[Opening SUPPLIED ENTRIES section]

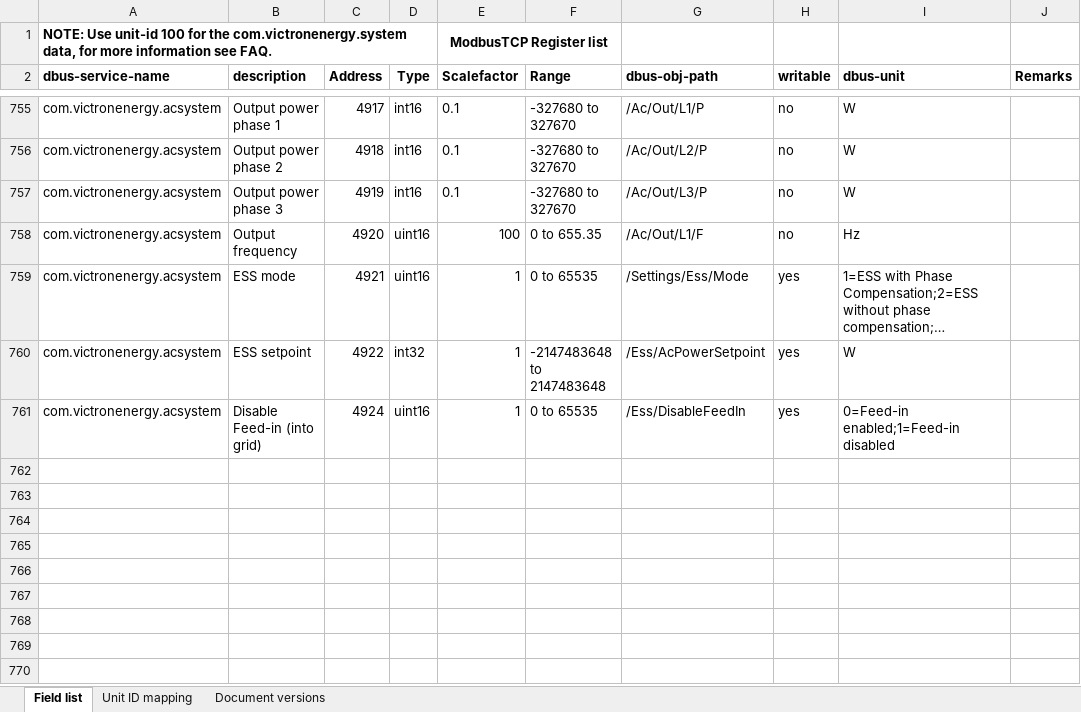
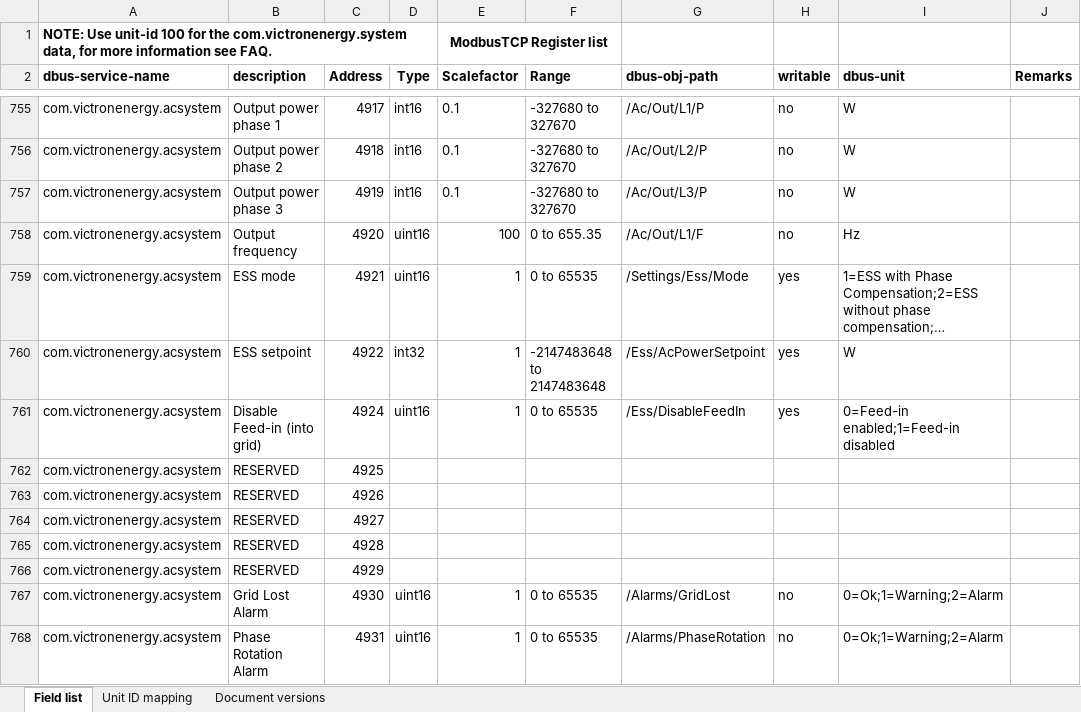
Before and after one commit to victronenergy/dbus_modbustcp, an Excel workbook: CCGX-Modbus-TCP-register-list.xlsx, sheet Field list, drawn as a sheet; only a part is shown, gaps mark what is left out; long unchanged cells end in …; values as stored, in another font and other column widths than the file's, no borders; the diff names each change by its address in the sheet, - before the commit and + after, or states it on an @@ line.

Commit message:
update xlsx

```diff
--- a/CCGX-Modbus-TCP-register-list.xlsx (sheet Field list)
+++ b/CCGX-Modbus-TCP-register-list.xlsx (sheet Field list)
+row 762: com.victronenergy.acsystem | RESERVED | 4925
+row 763: com.victronenergy.acsystem | RESERVED | 4926
+row 764: com.victronenergy.acsystem | RESERVED | 4927
+row 765: com.victronenergy.acsystem | RESERVED | 4928
+row 766: com.victronenergy.acsystem | RESERVED | 4929
+row 767: com.victronenergy.acsystem | Grid Lost Alarm | 4930 | uint16 | 1 | 0 to 65535 | /Alarms/GridLost | no | 0=Ok;1=Warning;2=Alarm
+row 768: com.victronenergy.acsystem | Phase Rotation Alarm | 4931 | uint16 | 1 | 0 to 65535 | /Alarms/PhaseRotation | no | 0=Ok;1=Warning;2=Alarm
```
Also changed, not shown: sheet Document versions.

[Closing SUPPLIED ENTRIES section]

REQUIRED WORK.
A verbatim copy of the data, free of pictures, is the expected answer.

SOLUTION FOR THIS EXERCISE.
Before and after one commit to victronenergy/dbus_modbustcp, an Excel workbook: CCGX-Modbus-TCP-register-list.xlsx, sheet Field list, drawn as a sheet; only a part is shown, gaps mark what is left out; long unchanged cells end in …; values as stored, in another font and other column widths than the file's, no borders; the diff names each change by its address in the sheet, - before the commit and + after, or states it on an @@ line.

Commit message:
update xlsx

```diff
--- a/CCGX-Modbus-TCP-register-list.xlsx (sheet Field list)
+++ b/CCGX-Modbus-TCP-register-list.xlsx (sheet Field list)
+row 762: com.victronenergy.acsystem | RESERVED | 4925
+row 763: com.victronenergy.acsystem | RESERVED | 4926
+row 764: com.victronenergy.acsystem | RESERVED | 4927
+row 765: com.victronenergy.acsystem | RESERVED | 4928
+row 766: com.victronenergy.acsystem | RESERVED | 4929
+row 767: com.victronenergy.acsystem | Grid Lost Alarm | 4930 | uint16 | 1 | 0 to 65535 | /Alarms/GridLost | no | 0=Ok;1=Warning;2=Alarm
+row 768: com.victronenergy.acsystem | Phase Rotation Alarm | 4931 | uint16 | 1 | 0 to 65535 | /Alarms/PhaseRotation | no | 0=Ok;1=Warning;2=Alarm
```
Also changed, not shown: sheet Document versions.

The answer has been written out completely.